So, a billion exponent would take a time that is equivalent to ~25,000 2^20,996,0111 tests??? Wow. :surrender

[QUOTE=Nuri]So, a billion exponent would take a time that is equivalent to ~25,000 2^20,996,0111 tests??? Wow. :surrender[/QUOTE]
The LL test is actually O(N[sup]2[/sup]logN), since it is an O(NlogN) FFT multiply performed N times.
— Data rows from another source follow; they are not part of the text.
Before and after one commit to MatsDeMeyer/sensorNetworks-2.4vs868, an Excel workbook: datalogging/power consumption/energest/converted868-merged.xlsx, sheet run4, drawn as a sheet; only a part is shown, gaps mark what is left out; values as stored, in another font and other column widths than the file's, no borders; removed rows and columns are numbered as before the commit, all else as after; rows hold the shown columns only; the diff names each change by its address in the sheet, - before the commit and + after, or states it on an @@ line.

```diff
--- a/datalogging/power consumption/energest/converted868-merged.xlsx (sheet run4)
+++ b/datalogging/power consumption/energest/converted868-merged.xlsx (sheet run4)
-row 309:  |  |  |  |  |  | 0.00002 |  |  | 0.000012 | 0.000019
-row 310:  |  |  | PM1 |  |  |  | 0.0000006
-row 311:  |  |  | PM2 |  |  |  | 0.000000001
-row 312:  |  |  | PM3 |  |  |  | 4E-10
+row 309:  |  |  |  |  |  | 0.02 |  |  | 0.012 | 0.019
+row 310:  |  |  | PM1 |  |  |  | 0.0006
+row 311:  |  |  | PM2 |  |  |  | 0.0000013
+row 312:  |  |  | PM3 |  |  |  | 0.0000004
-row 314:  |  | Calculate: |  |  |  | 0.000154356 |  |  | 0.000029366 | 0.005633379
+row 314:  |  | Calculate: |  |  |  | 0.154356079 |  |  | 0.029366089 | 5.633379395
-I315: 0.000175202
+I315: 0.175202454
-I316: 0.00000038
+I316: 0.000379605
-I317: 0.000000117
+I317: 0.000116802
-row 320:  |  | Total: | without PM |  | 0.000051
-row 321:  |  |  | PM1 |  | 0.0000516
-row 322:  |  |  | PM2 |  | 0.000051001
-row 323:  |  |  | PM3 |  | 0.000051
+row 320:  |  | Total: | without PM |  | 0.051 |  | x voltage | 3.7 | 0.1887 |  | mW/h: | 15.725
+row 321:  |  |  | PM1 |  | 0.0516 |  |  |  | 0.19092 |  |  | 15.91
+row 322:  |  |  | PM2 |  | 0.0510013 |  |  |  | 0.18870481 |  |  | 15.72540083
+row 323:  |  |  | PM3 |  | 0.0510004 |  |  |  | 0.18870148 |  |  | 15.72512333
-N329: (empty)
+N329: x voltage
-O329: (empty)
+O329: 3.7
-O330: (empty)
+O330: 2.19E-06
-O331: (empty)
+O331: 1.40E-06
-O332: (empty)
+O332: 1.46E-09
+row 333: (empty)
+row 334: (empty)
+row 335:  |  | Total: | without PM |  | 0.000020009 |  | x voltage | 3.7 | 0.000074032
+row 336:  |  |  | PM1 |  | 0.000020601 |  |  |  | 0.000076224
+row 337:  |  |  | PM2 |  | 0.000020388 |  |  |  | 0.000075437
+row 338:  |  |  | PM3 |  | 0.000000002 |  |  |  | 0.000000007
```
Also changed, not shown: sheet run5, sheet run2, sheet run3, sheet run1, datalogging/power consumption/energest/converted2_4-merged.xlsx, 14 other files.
Accounting for the extra term, it would take ~32,000 times the time it took to test M40. For numbers of this size, it makes much more sense to use numbers which can be tested using Proth's theorem, allowing many numbers with almost exactly 1 billion digits to be tested, instead of being forced to test larger and larger Mersenne numbers.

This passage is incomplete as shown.